Purisima earlier emphasized this in his keynote address at the Future of Asia Conference in Tokyo, where he cited studies showing how climate change has already held back global development by close to 1% of the world GDP. Purisima also referred to a paper published in the scientific journal Nature estimating that overall economic production would fall by about 23 percent by 2100 if the climate keeps changing under the current models. The study also projected that climate change would reduce average incomes in the poorest 40 percent of countries by 75 percent in 2100, while making 43% of the global population poorer in 2100 than today.
“While we in the V20 Group work with experts and multilaterals on risk pooling mechanisms as well as other mitigation and adaptation measures, it is important for developing economies to get efficient access to financial resources to adapt and shift towards a green economy.” Purisima has been vocal in leading the V20 in advocating for swifter progress towards the achievement of the joint $100 billion developed country commitment for support to developing countries via the Green Climate Fund.

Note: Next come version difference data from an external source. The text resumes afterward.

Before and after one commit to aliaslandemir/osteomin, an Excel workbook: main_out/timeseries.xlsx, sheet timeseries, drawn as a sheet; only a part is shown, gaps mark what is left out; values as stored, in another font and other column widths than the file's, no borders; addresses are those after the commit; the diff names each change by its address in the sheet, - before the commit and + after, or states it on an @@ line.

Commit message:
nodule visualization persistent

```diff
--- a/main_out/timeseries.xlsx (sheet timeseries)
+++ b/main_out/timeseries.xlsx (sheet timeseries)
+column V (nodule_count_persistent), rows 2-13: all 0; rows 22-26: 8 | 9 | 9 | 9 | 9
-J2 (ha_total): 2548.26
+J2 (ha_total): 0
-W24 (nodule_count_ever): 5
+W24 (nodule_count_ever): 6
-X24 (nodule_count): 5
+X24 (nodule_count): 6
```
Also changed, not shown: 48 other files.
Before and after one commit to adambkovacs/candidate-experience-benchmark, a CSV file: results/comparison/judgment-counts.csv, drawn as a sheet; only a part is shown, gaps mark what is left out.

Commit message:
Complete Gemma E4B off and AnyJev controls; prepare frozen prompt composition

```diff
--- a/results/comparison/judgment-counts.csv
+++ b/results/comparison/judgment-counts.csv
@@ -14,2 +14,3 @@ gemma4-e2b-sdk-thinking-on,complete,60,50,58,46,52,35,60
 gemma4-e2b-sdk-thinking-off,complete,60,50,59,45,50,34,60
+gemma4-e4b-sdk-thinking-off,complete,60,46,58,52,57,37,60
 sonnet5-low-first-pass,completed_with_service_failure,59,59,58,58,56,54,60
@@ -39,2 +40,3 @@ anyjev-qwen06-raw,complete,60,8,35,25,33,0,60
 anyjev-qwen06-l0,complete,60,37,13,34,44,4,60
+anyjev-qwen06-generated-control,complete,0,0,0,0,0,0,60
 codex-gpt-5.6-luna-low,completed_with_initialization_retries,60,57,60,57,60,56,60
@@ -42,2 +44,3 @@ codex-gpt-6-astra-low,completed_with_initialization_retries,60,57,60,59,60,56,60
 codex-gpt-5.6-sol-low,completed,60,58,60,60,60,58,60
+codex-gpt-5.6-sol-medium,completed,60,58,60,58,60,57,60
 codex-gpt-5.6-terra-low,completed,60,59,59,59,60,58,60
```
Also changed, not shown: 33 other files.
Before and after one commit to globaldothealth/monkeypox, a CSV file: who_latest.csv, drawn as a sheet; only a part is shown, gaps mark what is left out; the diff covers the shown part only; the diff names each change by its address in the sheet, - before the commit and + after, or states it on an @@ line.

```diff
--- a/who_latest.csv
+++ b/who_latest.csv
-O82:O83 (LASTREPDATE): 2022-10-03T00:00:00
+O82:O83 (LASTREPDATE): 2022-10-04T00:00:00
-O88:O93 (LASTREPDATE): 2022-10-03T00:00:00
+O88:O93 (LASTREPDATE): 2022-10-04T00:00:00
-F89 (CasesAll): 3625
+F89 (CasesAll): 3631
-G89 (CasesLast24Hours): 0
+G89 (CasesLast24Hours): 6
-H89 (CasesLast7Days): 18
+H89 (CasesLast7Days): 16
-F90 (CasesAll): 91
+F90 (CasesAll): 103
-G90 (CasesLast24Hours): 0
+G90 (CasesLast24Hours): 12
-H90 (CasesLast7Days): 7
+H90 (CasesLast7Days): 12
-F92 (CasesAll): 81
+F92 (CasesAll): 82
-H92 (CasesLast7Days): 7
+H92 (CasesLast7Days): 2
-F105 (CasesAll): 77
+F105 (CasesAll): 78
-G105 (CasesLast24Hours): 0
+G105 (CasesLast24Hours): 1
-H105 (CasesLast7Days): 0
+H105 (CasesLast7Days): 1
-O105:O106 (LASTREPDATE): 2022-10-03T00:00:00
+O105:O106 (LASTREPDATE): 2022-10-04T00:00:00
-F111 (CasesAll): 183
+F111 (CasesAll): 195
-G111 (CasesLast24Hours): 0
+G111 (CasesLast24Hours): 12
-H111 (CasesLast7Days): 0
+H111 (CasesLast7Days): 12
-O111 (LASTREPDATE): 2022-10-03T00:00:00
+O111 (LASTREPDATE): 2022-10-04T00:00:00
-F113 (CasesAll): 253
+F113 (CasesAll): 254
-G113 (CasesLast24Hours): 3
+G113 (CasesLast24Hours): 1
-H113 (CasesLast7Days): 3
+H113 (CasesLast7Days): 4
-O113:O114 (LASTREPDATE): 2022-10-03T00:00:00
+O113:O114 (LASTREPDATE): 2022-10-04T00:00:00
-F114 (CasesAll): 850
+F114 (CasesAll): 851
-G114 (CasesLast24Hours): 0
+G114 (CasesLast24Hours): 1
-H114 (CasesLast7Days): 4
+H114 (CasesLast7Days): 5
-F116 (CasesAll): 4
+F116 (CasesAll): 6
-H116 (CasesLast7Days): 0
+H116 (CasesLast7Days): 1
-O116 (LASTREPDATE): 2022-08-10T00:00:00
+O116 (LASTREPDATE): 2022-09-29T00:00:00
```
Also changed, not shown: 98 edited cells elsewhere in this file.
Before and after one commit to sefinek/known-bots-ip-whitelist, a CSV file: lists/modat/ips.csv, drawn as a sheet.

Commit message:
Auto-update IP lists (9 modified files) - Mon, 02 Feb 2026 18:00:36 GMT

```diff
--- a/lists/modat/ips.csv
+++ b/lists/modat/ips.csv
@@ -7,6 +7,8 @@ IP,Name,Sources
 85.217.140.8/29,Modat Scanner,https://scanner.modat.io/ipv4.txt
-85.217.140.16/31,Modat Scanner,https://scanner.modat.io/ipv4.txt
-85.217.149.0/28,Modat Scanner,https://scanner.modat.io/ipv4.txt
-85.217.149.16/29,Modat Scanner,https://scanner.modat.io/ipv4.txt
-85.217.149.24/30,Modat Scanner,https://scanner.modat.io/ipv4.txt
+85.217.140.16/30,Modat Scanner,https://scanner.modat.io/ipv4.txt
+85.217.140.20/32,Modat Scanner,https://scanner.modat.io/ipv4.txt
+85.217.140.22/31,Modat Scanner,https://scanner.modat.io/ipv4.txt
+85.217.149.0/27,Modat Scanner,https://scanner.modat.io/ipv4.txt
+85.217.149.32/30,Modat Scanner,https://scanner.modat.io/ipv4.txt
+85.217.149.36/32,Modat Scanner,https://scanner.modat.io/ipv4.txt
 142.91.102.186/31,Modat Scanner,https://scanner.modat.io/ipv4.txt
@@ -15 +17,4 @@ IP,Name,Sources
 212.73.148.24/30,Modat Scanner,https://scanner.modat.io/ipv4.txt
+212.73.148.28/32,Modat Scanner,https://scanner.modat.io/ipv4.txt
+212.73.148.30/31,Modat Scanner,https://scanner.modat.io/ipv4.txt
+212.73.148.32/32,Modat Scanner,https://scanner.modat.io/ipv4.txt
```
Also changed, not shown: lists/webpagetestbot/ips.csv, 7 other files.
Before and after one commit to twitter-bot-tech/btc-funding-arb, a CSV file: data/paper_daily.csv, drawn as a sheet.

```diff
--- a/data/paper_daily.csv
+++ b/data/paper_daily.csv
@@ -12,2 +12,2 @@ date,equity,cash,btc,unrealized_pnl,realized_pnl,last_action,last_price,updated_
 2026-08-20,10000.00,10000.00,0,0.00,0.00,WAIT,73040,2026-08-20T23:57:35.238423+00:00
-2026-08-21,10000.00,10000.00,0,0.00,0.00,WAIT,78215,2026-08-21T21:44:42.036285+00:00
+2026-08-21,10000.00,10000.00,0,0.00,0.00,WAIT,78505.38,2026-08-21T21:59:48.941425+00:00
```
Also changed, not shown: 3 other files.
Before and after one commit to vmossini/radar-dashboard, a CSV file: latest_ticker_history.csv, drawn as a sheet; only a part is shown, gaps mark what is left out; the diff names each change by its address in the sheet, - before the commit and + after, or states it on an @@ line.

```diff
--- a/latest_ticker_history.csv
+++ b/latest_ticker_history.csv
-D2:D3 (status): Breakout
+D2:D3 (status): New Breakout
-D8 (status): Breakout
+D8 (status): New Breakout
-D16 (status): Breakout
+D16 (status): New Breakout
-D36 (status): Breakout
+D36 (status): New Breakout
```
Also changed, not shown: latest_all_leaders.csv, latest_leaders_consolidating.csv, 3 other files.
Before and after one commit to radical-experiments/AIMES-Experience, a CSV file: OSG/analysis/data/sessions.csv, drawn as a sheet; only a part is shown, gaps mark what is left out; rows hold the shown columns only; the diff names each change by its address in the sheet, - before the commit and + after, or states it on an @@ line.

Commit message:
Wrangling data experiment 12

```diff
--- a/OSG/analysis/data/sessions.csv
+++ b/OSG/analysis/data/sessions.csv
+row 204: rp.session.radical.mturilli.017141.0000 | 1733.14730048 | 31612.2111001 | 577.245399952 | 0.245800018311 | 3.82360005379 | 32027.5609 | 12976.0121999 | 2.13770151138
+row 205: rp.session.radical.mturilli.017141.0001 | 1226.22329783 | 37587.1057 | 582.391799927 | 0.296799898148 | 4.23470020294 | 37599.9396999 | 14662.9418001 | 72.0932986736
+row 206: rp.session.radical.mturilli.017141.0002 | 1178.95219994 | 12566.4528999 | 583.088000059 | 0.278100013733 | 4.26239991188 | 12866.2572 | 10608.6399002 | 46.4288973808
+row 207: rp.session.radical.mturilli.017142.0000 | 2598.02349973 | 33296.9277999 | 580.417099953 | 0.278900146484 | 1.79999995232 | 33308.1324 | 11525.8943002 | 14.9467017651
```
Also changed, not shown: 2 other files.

“Transitioning towards a green economy requires a lot of money, we must admit. It costs even more for developing countries. But the cost of saving our planet can never be more than the cost of losing it. This is why we need global collaboration on climate finance to fund a more sustainable future,” Purisima added.
Spring Message from H.E. Cesar V. Purisima, Secretary of Finance of the Philippines
The V20 Finance Ministers will gather for the second time this week in Washington, DC. Our attentions will again focus on economic and financial responses to climate change as we follow-up on the landmark Paris Agreement of last December. With temperatures still on the rise, climate change remains a primary threat to our prosperity and to global development.
Addressing the challenges of our climate reality presents enormous opportunities. As the first group of finance ministers dedicated to responding to climate change, we are increasing our level of activity to pioneer innovative responses from across our enlarged membership of more than 40 economies, while remaining true to the core needs of members most threatened by global warming. We are also actively strengthening our partnerships with finance and development institutions and groups, as well as the private sector. We are working for a financial system consistent with the new 1.5 degrees Celsius Paris Agreement target and the reinforcing of the resilience of vulnerable groups around the world.
Without pushing a concrete and viable financial roadmap forward, we risk turning this forum into another talk shop that fails the most vulnerable of our populations. This is a risk we refuse to take. Having worked as an accountant for a large part of my adult life, I know very well that only what gets measured gets done. I do believe however, that there is indeed strength in numbers. Together, we are determined to find clear, definitive solutions for our countries to mitigate and adapt to climate change.
We are very optimistic on the progress of our work. Stay tuned to this week’s events and the outcomes of the 2nd V20 Ministerial Dialogue on Thursday. Join the conversation; help collaborate on global action towards a climate-resilient future.